DATA FOR THIS EXERCISE:
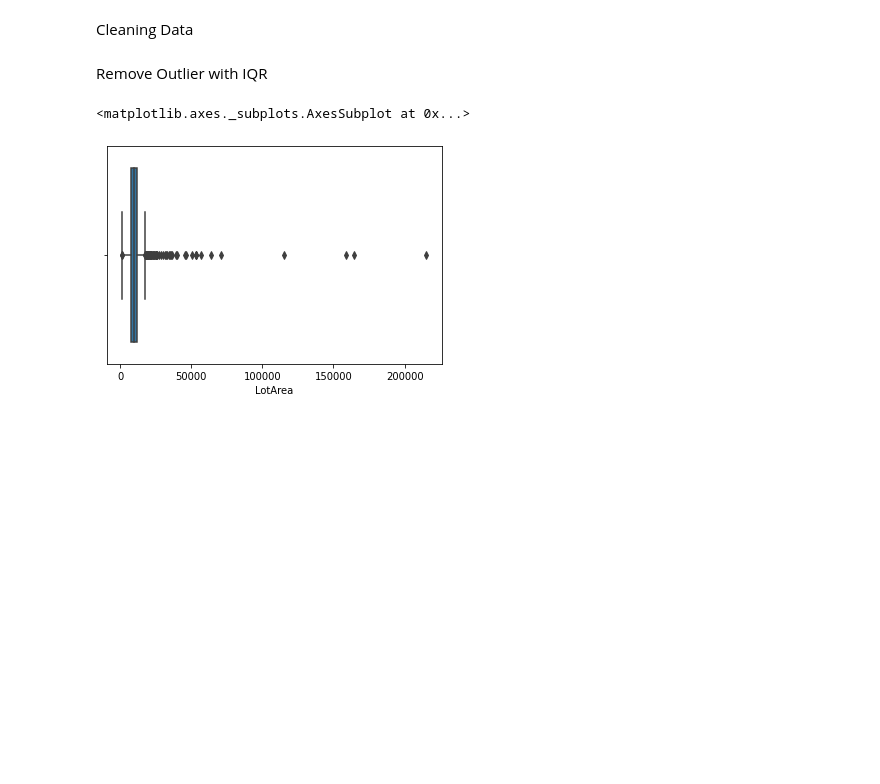
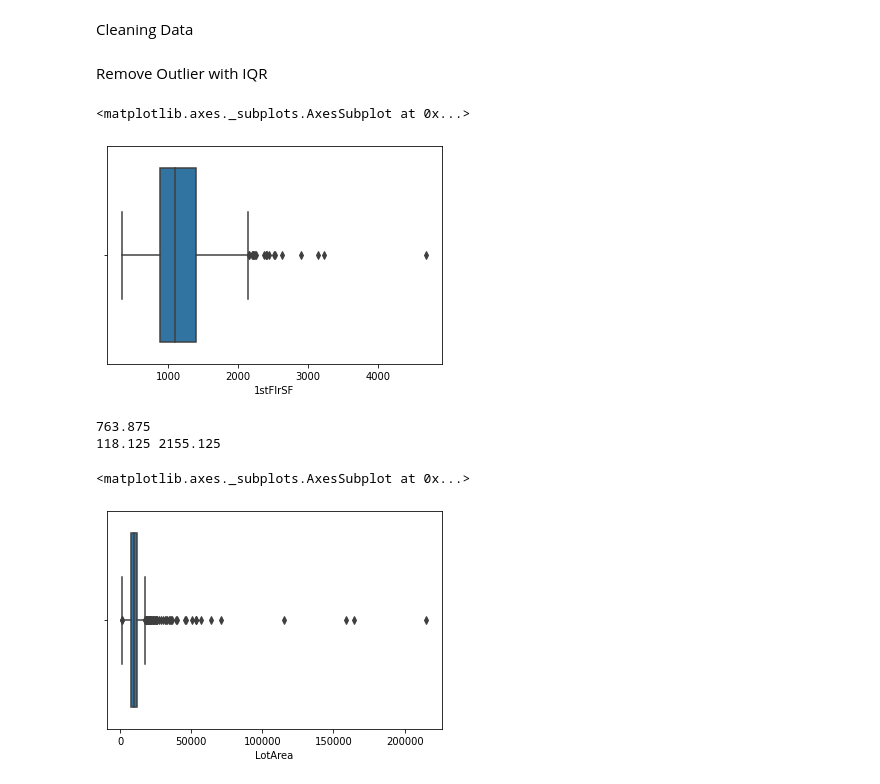
Before and after one commit to EEarth1270/-houseprice-randomforest, a Jupyter notebook: HousePriceRandomForesr.ipynb, the cells around one changed output. Drawn from its saved outputs; the diff is of its cells as text; code cells hidden in the pictures; blank space fills up the shorter version.

```diff
--- a/HousePriceRandomForesr.ipynb
+++ b/HousePriceRandomForesr.ipynb
@@ -74,3 +57,18 @@ train_dataset= train_dataset[col]
 Cleaning Data
 # %% [markdown]
 Remove Outlier with IQR
+# %%
+sns.boxplot(train_dataset['1stFlrSF'])
+# %% [output]
+<matplotlib.axes._subplots.AxesSubplot at 0x...>
+[figure, added]
+# %%
+
+iqr_1stFlrSF = iqr(train_dataset['1stFlrSF']) *1.5
+Q75 = train_dataset['1stFlrSF'].quantile(0.75) +iqr_1stFlrSF
+Q25 = train_dataset['1stFlrSF'].quantile(0.25) -iqr_1stFlrSF
+print(iqr_1stFlrSF)
+print(Q25,Q75)
+# %% [output]
+763.875
+118.125 2155.125
```
Also changed, not shown: parts of 25 cells of this notebook.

EXERCISE INSTRUCTIONS: Check the entries above line by line and return each one containing the word "ipynb".

SOLUTION:
Before and after one commit to EEarth1270/-houseprice-randomforest, a Jupyter notebook: HousePriceRandomForesr.ipynb, the cells around one changed output. Drawn from its saved outputs; the diff is of its cells as text; code cells hidden in the pictures; blank space fills up the shorter version.
--- a/HousePriceRandomForesr.ipynb
+++ b/HousePriceRandomForesr.ipynb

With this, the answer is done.